»»

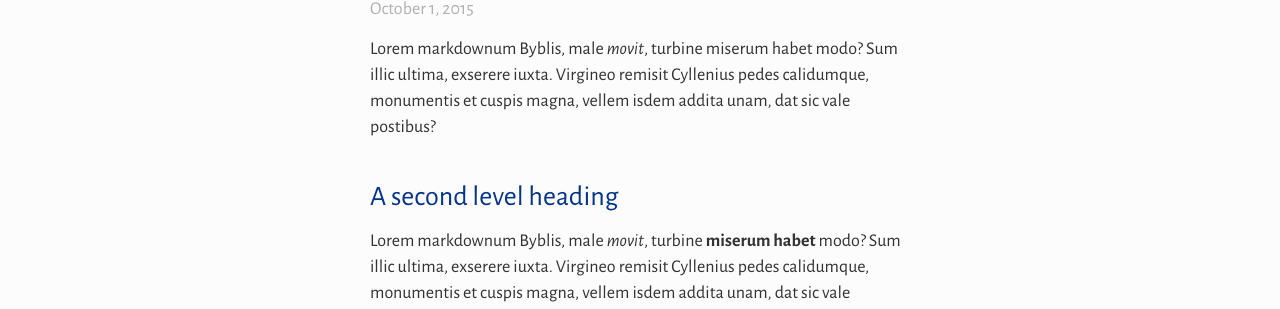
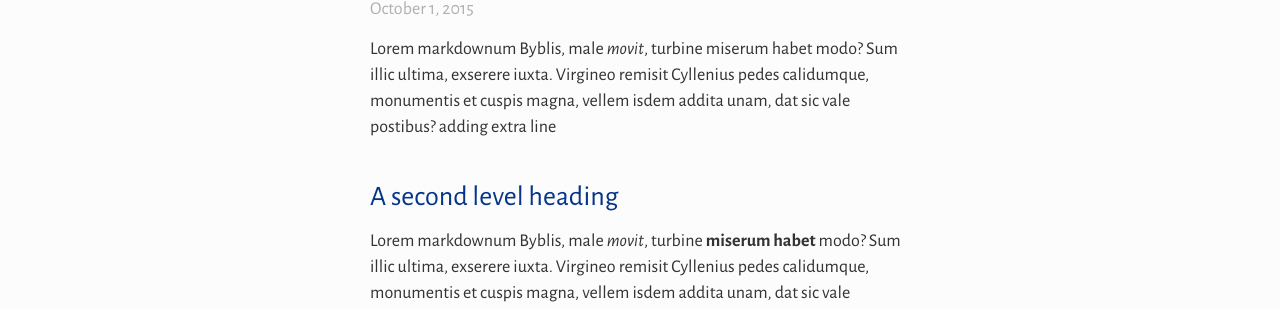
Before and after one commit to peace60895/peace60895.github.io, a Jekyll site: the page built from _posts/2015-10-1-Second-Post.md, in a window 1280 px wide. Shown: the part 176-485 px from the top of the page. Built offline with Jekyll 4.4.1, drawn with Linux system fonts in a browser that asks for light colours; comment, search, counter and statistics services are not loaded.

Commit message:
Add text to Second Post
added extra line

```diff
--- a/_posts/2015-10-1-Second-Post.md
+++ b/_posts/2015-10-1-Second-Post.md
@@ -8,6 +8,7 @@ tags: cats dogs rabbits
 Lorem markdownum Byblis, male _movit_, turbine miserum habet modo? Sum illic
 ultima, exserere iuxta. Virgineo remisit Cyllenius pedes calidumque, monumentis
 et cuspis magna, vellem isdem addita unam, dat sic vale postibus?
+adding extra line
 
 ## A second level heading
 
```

««

What to work on
Write out each entry again exactly, and skip the pictures.

Answer area
Before and after one commit to peace60895/peace60895.github.io, a Jekyll site: the page built from _posts/2015-10-1-Second-Post.md, in a window 1280 px wide. Shown: the part 176-485 px from the top of the page. Built offline with Jekyll 4.4.1, drawn with Linux system fonts in a browser that asks for light colours; comment, search, counter and statistics services are not loaded.

Commit message:
Add text to Second Post
added extra line

```diff
--- a/_posts/2015-10-1-Second-Post.md
+++ b/_posts/2015-10-1-Second-Post.md
@@ -8,6 +8,7 @@ tags: cats dogs rabbits
 Lorem markdownum Byblis, male _movit_, turbine miserum habet modo? Sum illic
 ultima, exserere iuxta. Virgineo remisit Cyllenius pedes calidumque, monumentis
 et cuspis magna, vellem isdem addita unam, dat sic vale postibus?
+adding extra line
 
 ## A second level heading
 
```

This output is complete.